In the streams of North America there lurks a slimy creature that emerges in the night and feeds on crayfish and frogs. They have stubby legs and beady eyes and are by far the largest of their kind in North America. Despite their name, these creatures are not some demon summoned up from the depths of hell but are, in fact, giant salamanders. Cryptobranchus alleganiensis to be precise.

What's a hellbender?
Ranging in size from 12-29 inches when full grown, these creatures have adapted well to their environment. Their skin tone can be anything from a muddy brown/grey to black which makes it easy for them to hide from both predators and prey at the bottom of the river bed. They have long tails which act as rudders allowing them to hunt while flowing with the current and a flattened wide head which causes their body to be more streamline.

Although hellbenders are active throughout the year, with no period of hibernation, they are more prevalent during nocturnal hours. In the day they tend to hide in dens they've burrowed out under rocks and logs at the bottom of the river or stream. Viewing a hellbender in the day is a rare occurance, one more likely to occur during overcast days or their mating season.

Hellbenders begin courtship in late summer, with the male excavating a large breeding chamber. Once the chamber is complete the female will either enter of her own will or the male will chase her into it. Egg laying usually occurs in September. Whether the male keeps the female captive during this period until she lays the eggs or she stays of her own will is not known, though presumtions can be made considering the male chases the female out of the nest once the eggs are lain.

The eggs are deposited in two long strings that end up a yellow softball sized mass of 150-400 eggs. The male fertilizes them externally with the male hovering on the back of the female, much like a frog might. The pair will sway slightly ensuring an even displacement of sperm to egg. After they are laid and fertilized the male drives the female out then protects the eggs until they hatch two and half months later, in November.

A hellbender larva is 1-1 1/4 inch in length and emerges from the egg with a yolk sac. It is believed that the larvae suffer from a high mortality rate, probably being eaten by fish, snakes, frogs and other inhabitants of the river. Very little is known about the growth stages of a hellbender as so few have been encountered in the field. What is known is that it takes 5-7 years for a hellbender to reach sexual maturity and they can live up to 30 years.

Where to locate a hellbender
Hellbenders can be found in portions of New York, Maryland, Ohio, Illinois, Indiana, Mississippi, Alabama, Georgia and a subspecies known as the Ozark hellbender can be found in Missouri and neighboring Arkansas. In each of these places they can be found in swift running, well oxygenated, unpolluted streams and rivers. Such as the Susquehanna and Alleghany River drainages in New York.

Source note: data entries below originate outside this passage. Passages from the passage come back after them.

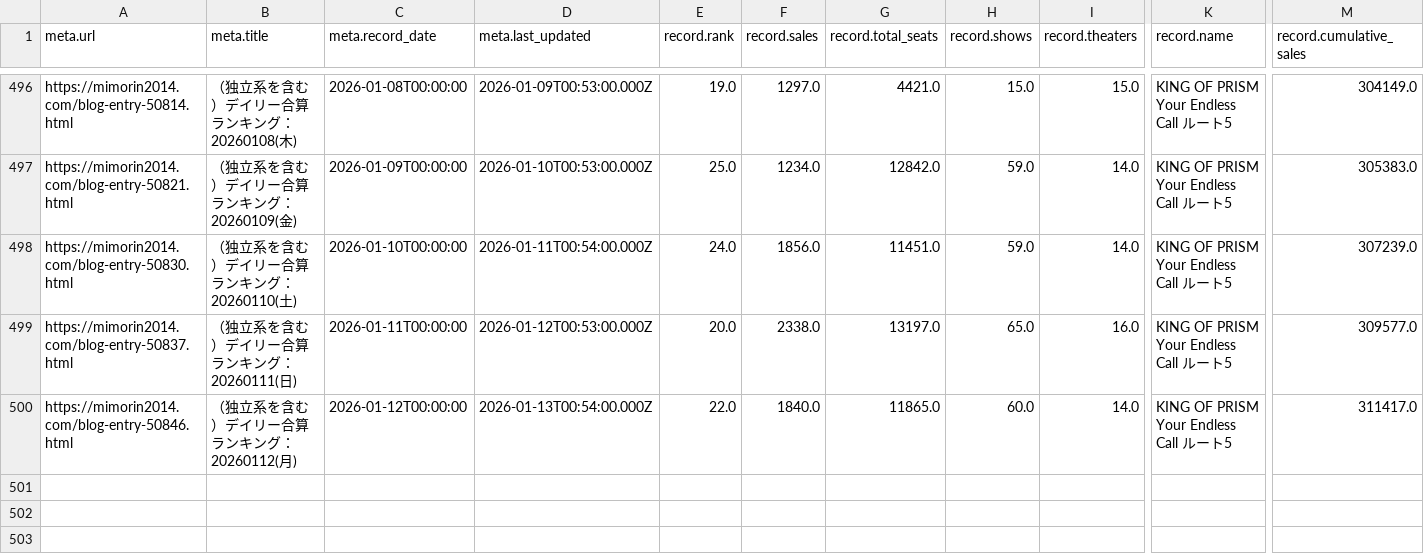
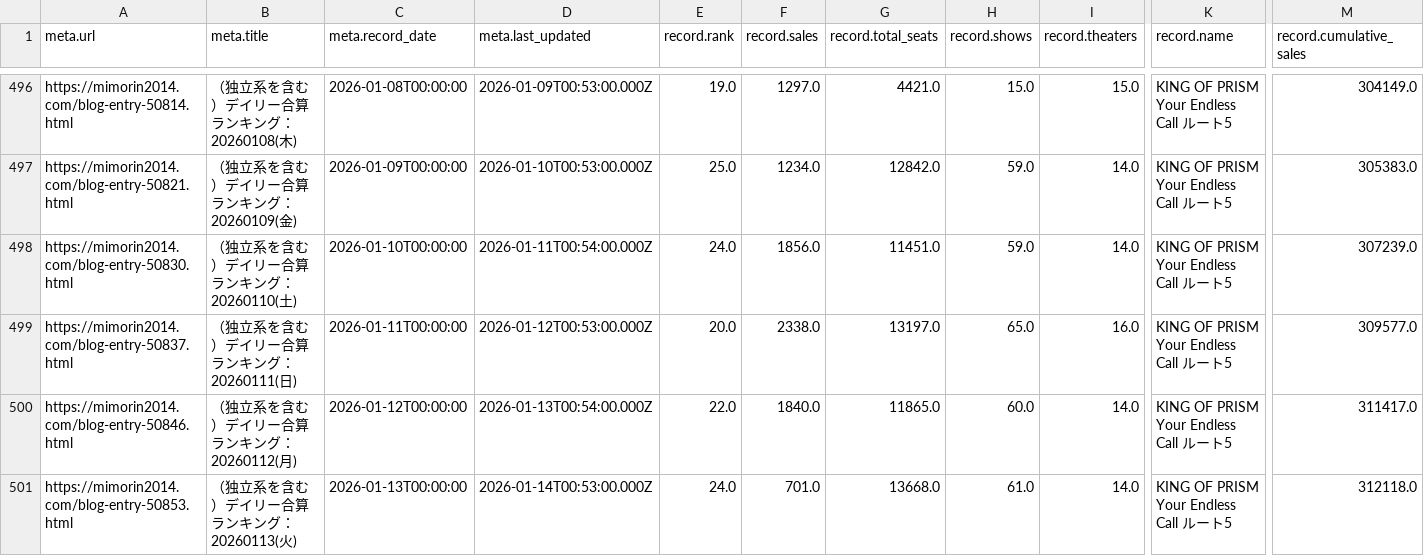
Before and after one commit to sakuramochi0/kinpri-and-pretty-series-box-office-watcher, a CSV file: data/converted/kinpri-dramatic-prism-1.csv, drawn as a sheet; only a part is shown, gaps mark what is left out; rows hold the shown columns only; the diff names each change by its address in the sheet, - before the commit and + after, or states it on an @@ line.

```diff
--- a/data/converted/kinpri-dramatic-prism-1.csv
+++ b/data/converted/kinpri-dramatic-prism-1.csv
+row 501: https://mimorin2014.com/blog-entry-50853.html | （独立系を含む）デイリー合算ランキング：20260113(火) | 2026-01-13T00:00:00 | 2026-01-14T00:53:00.000Z | 24.0 | 701.0 | 13668.0 | 61.0 | 14.0 | KING OF PRISM Your Endless Call ルート5 | 312118.0
```
Also changed, not shown: 3 other files.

In Maryland, Ohio, Illinois and Indiana the hellbender has been listed on the Endangered Species list. In places like New York it is a Special Concern. Because they are hard to locate there isn't very much documentation regarding population numbers. As a result it is hard to say for sure if their numbers are dwindling but it is believed that pollution, construction, and unintentional mistaking as a poisonous creature have indeed caused their numbers to drop.


Hell"bend`er (?), n. Zool.

A large North American aquatic salamander (Protonopsis horrida or Menopoma Alleghaniensis). It is very voracious and very tenacious of life. Also called alligator, and water dog.


© Webster 1913.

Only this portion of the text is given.